## [Work request]
Which of the lines below include "main"? Each one should be copied out.

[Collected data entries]

--- START ---

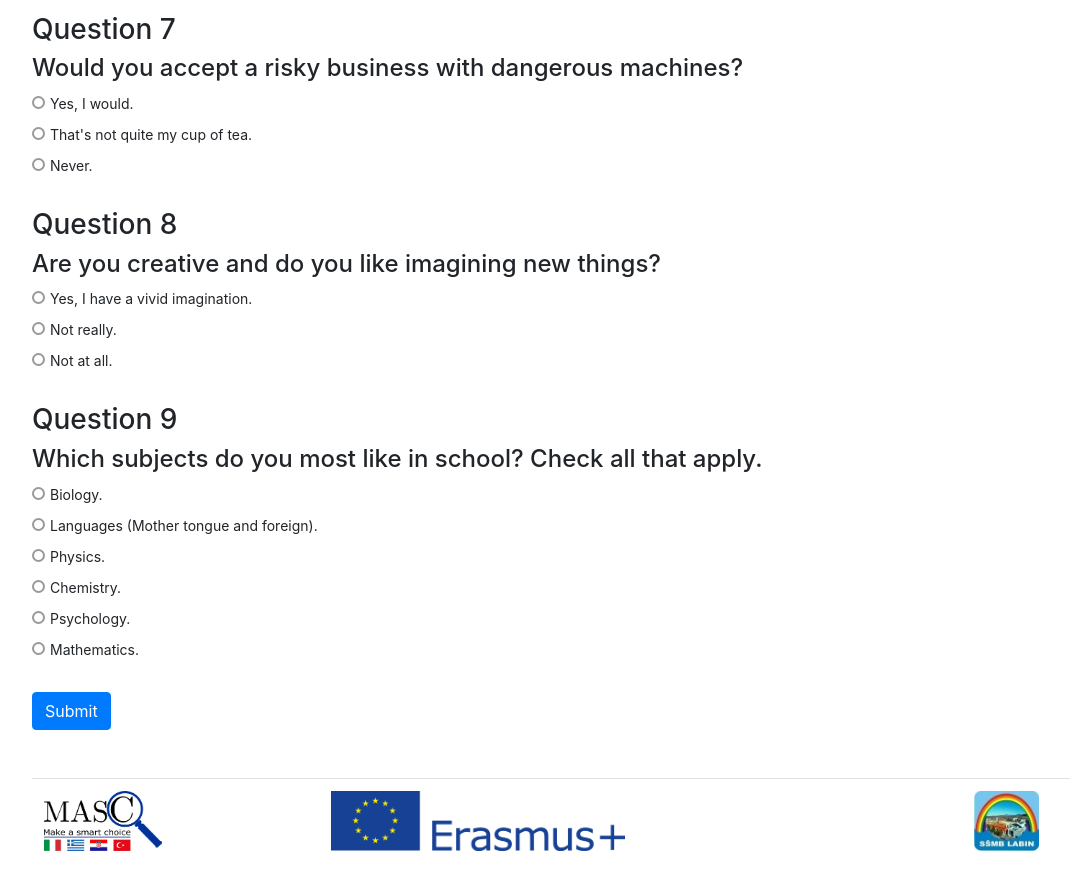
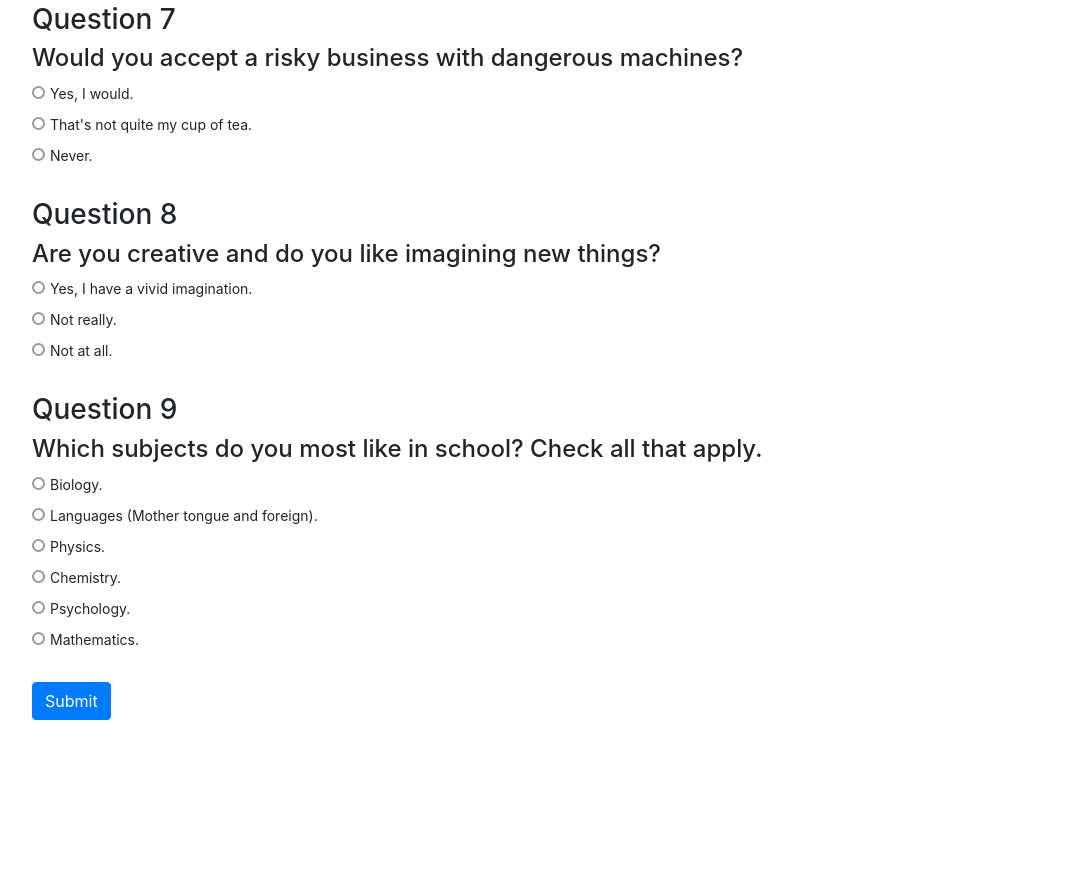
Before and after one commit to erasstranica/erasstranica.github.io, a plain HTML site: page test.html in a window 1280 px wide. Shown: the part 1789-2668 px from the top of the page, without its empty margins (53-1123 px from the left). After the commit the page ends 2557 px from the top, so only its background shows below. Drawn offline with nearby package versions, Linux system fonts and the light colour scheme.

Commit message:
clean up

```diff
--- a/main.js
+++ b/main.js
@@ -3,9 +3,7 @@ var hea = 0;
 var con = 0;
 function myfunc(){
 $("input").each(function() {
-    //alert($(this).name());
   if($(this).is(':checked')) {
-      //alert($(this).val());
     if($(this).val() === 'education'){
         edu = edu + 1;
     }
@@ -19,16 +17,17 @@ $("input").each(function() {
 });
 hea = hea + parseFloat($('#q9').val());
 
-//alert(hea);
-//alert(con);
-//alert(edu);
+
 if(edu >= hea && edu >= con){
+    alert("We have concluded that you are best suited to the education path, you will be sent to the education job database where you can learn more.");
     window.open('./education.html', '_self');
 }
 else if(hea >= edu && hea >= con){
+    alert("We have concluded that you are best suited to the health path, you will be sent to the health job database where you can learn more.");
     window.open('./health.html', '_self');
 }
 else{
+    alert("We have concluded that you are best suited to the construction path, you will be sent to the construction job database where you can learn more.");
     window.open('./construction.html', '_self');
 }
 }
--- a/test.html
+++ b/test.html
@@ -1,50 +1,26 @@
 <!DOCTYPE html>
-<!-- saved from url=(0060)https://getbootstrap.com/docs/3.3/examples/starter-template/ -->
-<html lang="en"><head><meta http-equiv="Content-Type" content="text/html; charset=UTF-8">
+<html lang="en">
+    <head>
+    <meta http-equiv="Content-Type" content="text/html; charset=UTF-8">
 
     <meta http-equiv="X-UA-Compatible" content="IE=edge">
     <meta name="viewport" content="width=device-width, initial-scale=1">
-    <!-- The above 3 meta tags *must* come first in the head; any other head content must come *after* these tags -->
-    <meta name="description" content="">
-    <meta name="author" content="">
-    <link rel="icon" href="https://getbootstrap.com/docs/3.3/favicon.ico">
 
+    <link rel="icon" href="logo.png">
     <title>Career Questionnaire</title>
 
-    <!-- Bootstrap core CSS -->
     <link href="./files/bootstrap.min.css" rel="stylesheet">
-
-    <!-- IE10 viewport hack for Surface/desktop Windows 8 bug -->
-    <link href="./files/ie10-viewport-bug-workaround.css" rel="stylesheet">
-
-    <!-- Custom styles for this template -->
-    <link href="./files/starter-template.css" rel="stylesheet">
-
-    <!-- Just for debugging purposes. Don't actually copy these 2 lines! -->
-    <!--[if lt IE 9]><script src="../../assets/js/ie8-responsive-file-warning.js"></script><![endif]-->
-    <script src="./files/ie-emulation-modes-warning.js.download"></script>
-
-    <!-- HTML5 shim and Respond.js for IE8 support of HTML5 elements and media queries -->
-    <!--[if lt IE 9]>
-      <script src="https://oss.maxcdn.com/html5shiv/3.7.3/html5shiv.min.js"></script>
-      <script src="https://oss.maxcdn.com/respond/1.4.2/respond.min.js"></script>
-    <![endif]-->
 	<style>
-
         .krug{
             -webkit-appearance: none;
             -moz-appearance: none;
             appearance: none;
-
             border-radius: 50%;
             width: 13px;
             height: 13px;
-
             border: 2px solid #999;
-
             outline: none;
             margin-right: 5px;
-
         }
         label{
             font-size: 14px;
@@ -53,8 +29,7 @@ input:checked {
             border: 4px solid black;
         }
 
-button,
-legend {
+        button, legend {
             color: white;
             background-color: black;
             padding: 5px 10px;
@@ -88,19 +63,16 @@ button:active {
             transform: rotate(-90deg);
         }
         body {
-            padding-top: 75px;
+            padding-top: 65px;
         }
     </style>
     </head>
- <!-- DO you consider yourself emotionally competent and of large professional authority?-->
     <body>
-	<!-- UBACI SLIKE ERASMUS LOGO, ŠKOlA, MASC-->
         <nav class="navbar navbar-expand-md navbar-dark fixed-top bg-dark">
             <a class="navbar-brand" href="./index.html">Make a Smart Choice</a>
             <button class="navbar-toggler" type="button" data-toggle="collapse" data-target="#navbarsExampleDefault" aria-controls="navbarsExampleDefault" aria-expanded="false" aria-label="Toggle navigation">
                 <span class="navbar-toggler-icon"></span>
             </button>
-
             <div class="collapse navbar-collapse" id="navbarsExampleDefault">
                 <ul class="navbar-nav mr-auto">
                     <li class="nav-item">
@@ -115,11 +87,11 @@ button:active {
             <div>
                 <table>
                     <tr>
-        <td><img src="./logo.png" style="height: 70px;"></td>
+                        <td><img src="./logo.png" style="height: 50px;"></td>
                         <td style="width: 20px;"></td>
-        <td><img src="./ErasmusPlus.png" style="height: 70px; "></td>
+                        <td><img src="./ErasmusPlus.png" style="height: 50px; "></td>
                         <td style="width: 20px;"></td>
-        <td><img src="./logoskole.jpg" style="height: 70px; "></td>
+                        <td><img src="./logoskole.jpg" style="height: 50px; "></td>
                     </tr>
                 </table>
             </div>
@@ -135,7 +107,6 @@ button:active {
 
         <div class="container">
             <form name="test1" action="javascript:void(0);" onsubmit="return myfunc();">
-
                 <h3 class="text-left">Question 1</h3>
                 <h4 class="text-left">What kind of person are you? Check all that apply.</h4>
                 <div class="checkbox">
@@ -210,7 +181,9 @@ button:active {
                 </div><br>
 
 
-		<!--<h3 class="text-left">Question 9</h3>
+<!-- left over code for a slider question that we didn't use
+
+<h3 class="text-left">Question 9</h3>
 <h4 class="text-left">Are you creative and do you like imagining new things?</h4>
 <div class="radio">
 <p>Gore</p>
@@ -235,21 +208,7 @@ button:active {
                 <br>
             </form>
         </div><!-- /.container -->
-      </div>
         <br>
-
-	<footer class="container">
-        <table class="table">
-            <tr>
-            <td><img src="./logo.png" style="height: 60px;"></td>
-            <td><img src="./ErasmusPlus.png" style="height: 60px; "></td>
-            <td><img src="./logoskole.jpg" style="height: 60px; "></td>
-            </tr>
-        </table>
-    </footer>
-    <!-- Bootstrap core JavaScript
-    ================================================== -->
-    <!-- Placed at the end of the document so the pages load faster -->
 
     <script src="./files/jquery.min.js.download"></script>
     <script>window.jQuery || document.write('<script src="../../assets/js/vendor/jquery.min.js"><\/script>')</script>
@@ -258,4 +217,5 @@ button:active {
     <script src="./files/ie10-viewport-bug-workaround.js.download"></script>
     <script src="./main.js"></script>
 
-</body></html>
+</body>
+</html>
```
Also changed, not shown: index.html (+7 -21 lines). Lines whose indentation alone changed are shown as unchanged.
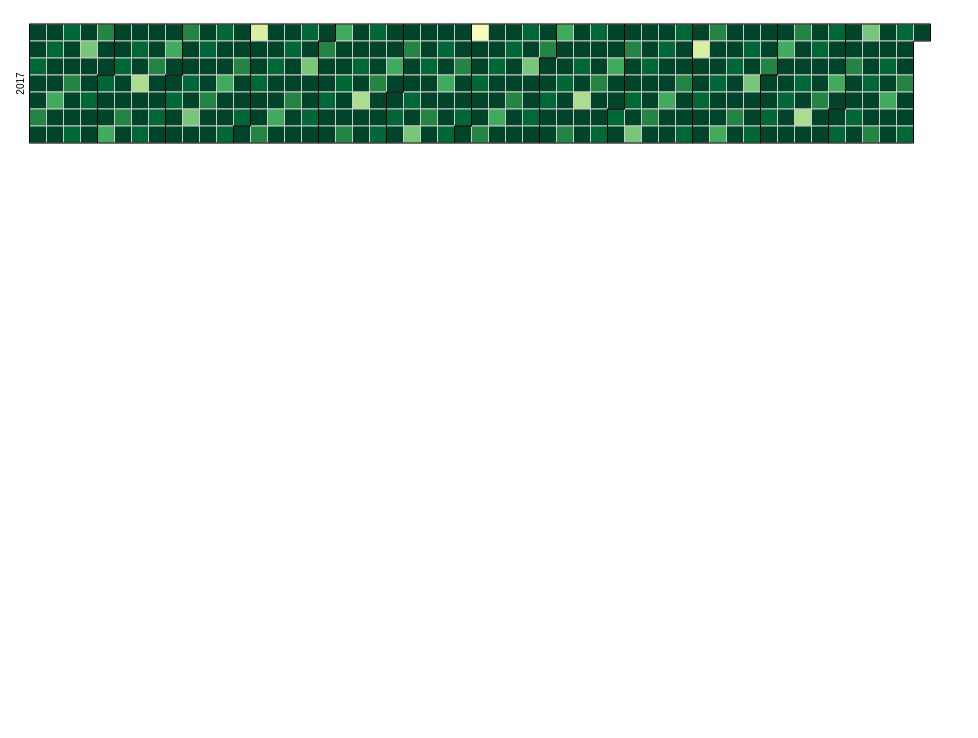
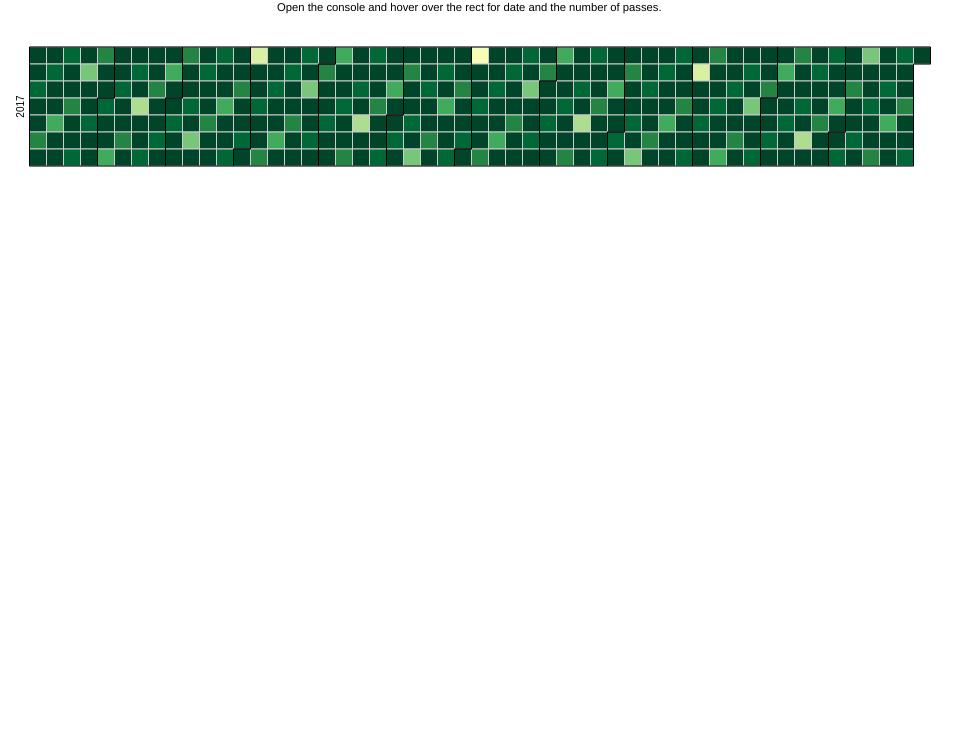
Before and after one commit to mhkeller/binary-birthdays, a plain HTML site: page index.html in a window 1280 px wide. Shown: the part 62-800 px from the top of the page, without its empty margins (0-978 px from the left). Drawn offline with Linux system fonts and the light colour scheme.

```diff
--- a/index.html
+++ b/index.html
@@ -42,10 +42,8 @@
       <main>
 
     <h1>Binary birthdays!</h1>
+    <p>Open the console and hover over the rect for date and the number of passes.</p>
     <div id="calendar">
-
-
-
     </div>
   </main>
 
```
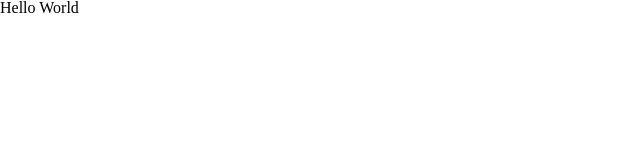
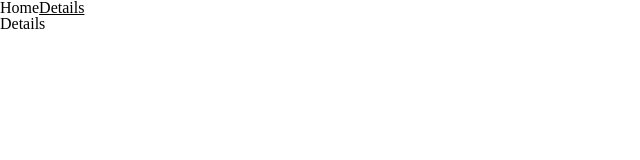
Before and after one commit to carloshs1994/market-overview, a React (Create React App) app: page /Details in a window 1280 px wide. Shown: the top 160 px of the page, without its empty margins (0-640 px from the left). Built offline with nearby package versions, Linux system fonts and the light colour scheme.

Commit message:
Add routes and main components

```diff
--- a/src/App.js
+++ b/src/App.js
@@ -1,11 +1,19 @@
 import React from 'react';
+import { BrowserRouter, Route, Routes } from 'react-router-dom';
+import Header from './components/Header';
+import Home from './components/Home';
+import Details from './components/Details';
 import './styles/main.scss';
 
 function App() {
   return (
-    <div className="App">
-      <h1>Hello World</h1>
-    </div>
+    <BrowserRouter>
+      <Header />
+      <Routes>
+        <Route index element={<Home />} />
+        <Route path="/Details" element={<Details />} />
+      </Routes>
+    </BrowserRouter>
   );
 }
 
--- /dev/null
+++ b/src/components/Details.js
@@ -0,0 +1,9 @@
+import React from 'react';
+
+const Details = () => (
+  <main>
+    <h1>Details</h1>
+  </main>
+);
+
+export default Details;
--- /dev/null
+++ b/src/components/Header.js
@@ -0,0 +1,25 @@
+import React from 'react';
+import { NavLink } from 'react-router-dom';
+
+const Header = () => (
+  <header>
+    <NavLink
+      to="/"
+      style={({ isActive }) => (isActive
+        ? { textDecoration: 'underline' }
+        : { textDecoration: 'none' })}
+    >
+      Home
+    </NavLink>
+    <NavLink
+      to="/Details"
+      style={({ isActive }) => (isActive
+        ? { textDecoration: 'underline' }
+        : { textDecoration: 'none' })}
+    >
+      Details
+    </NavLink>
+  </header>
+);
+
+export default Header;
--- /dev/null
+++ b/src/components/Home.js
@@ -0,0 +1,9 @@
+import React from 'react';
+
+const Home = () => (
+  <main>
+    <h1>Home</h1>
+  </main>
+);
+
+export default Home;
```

--- END ---

## [Task result]
--- a/main.js
+++ b/main.js
     <script src="./main.js"></script>
       <main>
   </main>
Add routes and main components
 import './styles/main.scss';
+  <main>
+  </main>
+  <main>
+  </main>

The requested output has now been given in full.